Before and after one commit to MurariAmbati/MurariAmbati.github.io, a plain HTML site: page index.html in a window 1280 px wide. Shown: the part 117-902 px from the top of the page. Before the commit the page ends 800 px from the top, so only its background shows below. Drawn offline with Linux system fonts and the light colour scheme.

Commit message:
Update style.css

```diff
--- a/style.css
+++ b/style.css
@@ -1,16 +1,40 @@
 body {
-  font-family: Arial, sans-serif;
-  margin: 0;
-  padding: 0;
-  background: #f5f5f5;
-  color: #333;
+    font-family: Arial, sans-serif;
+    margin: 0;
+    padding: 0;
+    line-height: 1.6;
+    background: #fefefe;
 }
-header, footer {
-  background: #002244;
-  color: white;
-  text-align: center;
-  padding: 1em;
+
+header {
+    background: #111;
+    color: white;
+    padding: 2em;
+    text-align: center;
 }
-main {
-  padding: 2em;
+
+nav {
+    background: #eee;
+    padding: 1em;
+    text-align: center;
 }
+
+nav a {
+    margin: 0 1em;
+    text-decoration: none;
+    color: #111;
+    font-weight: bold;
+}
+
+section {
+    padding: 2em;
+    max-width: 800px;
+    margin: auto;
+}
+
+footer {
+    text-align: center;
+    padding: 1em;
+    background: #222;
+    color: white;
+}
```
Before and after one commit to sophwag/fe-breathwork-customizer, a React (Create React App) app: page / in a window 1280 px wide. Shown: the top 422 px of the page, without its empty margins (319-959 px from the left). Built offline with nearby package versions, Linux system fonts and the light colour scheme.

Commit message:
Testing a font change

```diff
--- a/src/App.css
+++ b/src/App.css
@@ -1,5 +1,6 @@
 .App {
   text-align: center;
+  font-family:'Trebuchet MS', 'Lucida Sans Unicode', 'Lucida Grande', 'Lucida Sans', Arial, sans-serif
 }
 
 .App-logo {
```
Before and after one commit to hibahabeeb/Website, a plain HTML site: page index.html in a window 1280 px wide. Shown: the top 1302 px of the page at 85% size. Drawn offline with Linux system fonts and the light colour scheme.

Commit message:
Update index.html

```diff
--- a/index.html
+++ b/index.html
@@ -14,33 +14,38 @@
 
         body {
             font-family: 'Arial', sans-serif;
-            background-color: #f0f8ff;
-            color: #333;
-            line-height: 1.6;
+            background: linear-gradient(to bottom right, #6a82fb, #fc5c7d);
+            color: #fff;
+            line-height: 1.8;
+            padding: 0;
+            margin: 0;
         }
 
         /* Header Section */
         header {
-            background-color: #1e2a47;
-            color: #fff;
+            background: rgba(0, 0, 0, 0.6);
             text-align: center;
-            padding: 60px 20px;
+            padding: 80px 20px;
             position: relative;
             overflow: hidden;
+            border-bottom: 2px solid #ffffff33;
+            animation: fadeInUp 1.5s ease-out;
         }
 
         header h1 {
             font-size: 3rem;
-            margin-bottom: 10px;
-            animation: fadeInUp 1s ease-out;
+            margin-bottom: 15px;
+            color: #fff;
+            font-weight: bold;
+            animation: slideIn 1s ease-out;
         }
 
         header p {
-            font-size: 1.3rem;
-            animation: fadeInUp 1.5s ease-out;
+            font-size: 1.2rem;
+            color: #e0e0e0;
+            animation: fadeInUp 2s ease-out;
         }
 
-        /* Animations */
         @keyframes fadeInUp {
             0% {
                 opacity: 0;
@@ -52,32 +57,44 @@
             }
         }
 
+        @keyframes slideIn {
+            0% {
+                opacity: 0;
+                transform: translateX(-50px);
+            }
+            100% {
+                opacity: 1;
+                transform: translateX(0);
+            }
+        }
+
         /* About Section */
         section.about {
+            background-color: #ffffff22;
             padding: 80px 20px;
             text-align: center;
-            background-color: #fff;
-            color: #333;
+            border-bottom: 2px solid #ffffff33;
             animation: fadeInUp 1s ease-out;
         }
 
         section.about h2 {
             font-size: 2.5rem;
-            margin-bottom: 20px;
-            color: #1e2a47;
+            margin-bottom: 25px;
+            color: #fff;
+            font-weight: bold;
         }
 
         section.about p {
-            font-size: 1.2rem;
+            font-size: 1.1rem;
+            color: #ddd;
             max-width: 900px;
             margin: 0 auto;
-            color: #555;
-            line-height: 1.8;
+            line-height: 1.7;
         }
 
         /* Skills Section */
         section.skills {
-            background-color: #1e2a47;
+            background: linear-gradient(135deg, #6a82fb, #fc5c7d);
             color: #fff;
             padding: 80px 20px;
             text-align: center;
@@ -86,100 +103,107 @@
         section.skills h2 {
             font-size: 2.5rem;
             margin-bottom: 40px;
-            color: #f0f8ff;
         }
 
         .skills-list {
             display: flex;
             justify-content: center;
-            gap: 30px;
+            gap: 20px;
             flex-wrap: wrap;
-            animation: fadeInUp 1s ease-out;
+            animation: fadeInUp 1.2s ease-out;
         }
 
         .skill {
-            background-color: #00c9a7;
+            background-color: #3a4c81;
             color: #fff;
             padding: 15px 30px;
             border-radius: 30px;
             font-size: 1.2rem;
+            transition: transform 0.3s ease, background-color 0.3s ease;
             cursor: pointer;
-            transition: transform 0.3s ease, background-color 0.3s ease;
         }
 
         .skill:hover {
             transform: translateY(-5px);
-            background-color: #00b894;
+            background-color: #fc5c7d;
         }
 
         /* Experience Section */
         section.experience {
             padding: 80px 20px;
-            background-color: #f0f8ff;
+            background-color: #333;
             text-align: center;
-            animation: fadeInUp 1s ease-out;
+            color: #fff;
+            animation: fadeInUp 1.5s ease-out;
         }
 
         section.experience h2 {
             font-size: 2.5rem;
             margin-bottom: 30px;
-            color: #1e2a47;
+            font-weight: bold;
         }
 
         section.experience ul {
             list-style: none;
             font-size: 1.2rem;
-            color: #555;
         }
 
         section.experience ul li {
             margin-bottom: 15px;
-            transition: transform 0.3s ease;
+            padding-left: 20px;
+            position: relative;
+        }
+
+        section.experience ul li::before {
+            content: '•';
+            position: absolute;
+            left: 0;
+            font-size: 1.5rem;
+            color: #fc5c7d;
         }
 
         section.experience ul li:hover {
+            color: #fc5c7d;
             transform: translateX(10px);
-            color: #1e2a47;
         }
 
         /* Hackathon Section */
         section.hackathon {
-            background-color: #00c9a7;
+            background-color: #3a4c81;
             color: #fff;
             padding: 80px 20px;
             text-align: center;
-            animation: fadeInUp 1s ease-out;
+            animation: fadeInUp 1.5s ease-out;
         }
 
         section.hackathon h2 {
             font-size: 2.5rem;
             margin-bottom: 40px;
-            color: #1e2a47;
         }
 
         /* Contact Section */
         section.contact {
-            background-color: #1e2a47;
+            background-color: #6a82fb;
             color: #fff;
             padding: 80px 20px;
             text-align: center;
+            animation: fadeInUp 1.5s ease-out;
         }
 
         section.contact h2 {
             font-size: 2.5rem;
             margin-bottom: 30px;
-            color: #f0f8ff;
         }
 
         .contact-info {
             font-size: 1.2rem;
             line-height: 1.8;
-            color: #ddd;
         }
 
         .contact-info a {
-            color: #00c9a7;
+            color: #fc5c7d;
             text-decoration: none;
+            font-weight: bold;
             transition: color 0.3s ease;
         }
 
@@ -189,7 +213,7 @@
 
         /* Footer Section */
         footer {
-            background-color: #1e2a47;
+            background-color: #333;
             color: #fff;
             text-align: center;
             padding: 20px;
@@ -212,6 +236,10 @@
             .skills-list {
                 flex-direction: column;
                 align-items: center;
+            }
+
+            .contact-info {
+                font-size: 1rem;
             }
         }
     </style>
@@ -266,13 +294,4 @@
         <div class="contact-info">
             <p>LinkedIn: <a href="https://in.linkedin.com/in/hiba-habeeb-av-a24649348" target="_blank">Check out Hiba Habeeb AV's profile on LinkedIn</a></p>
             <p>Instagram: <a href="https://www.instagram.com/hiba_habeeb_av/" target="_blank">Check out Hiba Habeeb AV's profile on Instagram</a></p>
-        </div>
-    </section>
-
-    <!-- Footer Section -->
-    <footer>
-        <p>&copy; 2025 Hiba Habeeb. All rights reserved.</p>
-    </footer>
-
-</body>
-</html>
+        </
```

* * * * *

Once you have read through the entries above, state how many lines hold the word "transform", giving nothing but the number.

Your solution:
7